In January, Florida made headway on important criminal justice legislation that would reduce the number of individuals convicted of low-level drug crimes and expand the ability for those wrongfully convicted to apply to receive compensation from the state. Below, we discuss how these measures would affect criminal defense cases and the rights of those wrongfully convicted:
Expanding Law That Compensates Those Wrongfully Imprisoned
In January, a Florida House committee approved a law to compensate those who have been wrongfully imprisoned for crimes they did not commit. While current law allows for those wrongfully incarcerated to receive $50,000 for each year, it does not allow for claims connected to convictions for unrelated violent crimes to be submitted. The new law would also bar what’s known as the “clean hands” provision, which prohibits the state from providing compensation to anyone who has a prior felony conviction address anyone exonerated after July 1.
Drug Crime Sentencing
The Florida Senate Appropriations Committee approved a bill that would decrease some mandatory minimum sentencing and penalties for possession of small amounts of drugs and drug dealers under certain circumstances. For example, it would place a limit on the sentence of those convicted of possessing small amounts of drugs (other than fentanyl) to no more than 12 months. The law would also provide judges with more discretion as long as the individual committing the offense:
- Does not have a previous forcible felony conviction;
- Is a first time offender;
- Was unarmed at the time of the offense;
- Did not use violence or a credible threat of violence while committing the offense;
- Was not the leader of a drug operation; and
- Did not cause the serious injury or death of anyone while committing the offense.
Although it would not apply retroactively, it would also mandate that investigators record entire interrogations of suspects held in a detention facility who are suspected of certain felonies and expand provisions allowing for those wrongfully incarcerated to apply for compensation such that people previously convicted of unrelated violent felonies could apply.
Certain Defendants with Mental Illness
CS/SB 464 is another important piece of legislation for those accused of crimes. Introduced in January, it would allow for:
- Additional support to be diverted to certain mental health diversion programs
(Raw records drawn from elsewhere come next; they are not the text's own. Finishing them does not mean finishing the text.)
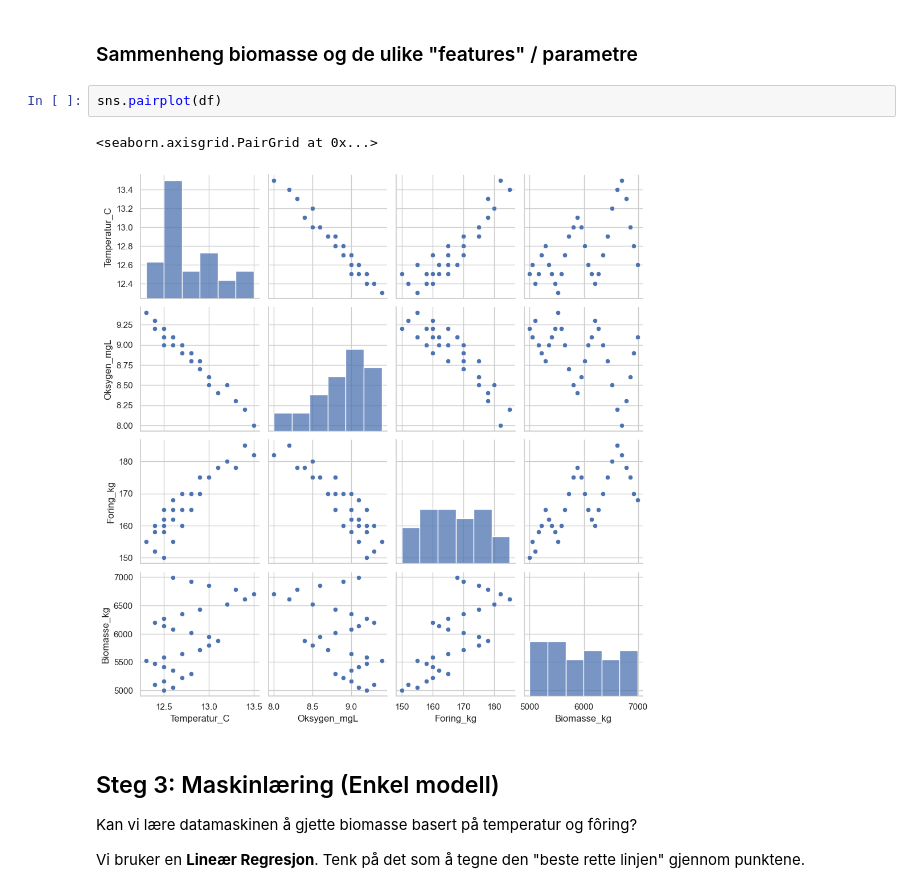
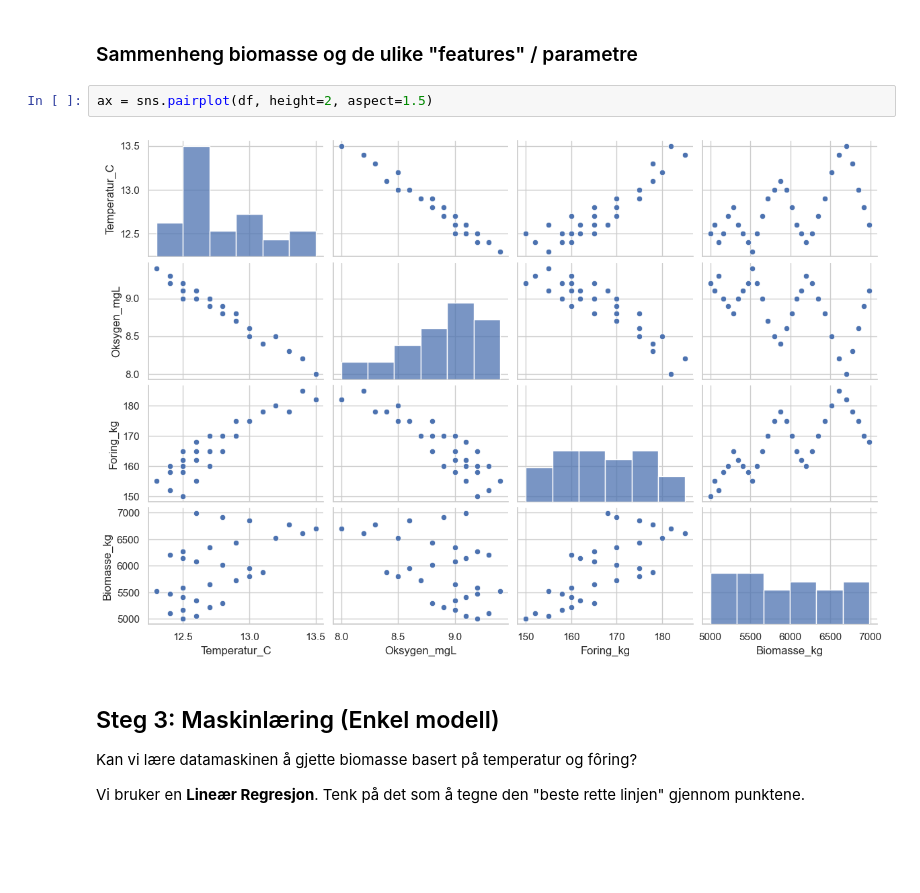
Before and after one commit to Fraktal-Norge-AS/ml-fagskole, a Jupyter notebook: intro_to_ml.ipynb, the cells around one changed output. Saved outputs shown, nothing was run; the diff lists cells and outputs as text; blank space fills up the shorter version.

```diff
--- a/intro_to_ml.ipynb
+++ b/intro_to_ml.ipynb
@@ -111,10 +107,9 @@ Av grafene kan vi se:
 # %% [markdown]
 ### Sammenheng biomasse og de ulike "features" / parametre
 # %%
-sns.pairplot(df)
+ax = sns.pairplot(df, height=2, aspect=1.5)
 # %% [output]
-<seaborn.axisgrid.PairGrid at 0x...>
-[figure, old version]
+[figure, new version]
 # %% [markdown]
 ## Steg 3: Maskinlæring (Enkel modell)
 Kan vi lære datamaskinen å gjette biomasse basert på temperatur og fôring?
```
Also changed, not shown: parts of 5 cells of this notebook, 1 other file.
- Courts to refer misdemeanor defendants charged with misdemeanor crimes for specific assessments or evaluations if the court or a party raises concerns as to their competency to proceed due to a potential mental disorder
- The state attorney to consider dismissing charges for a misdemeanor defendant if they complete all of the treatment recommendations included in a mental health assessment
Contact Our Florida Criminal Defense Attorneys to Find Out More
The team at the Baez Law Firm provides the very best in criminal defense services here in Florida. Contact our Orlando criminal defense lawyers today for a free case consultation to find out about your rights and how we can best serve you.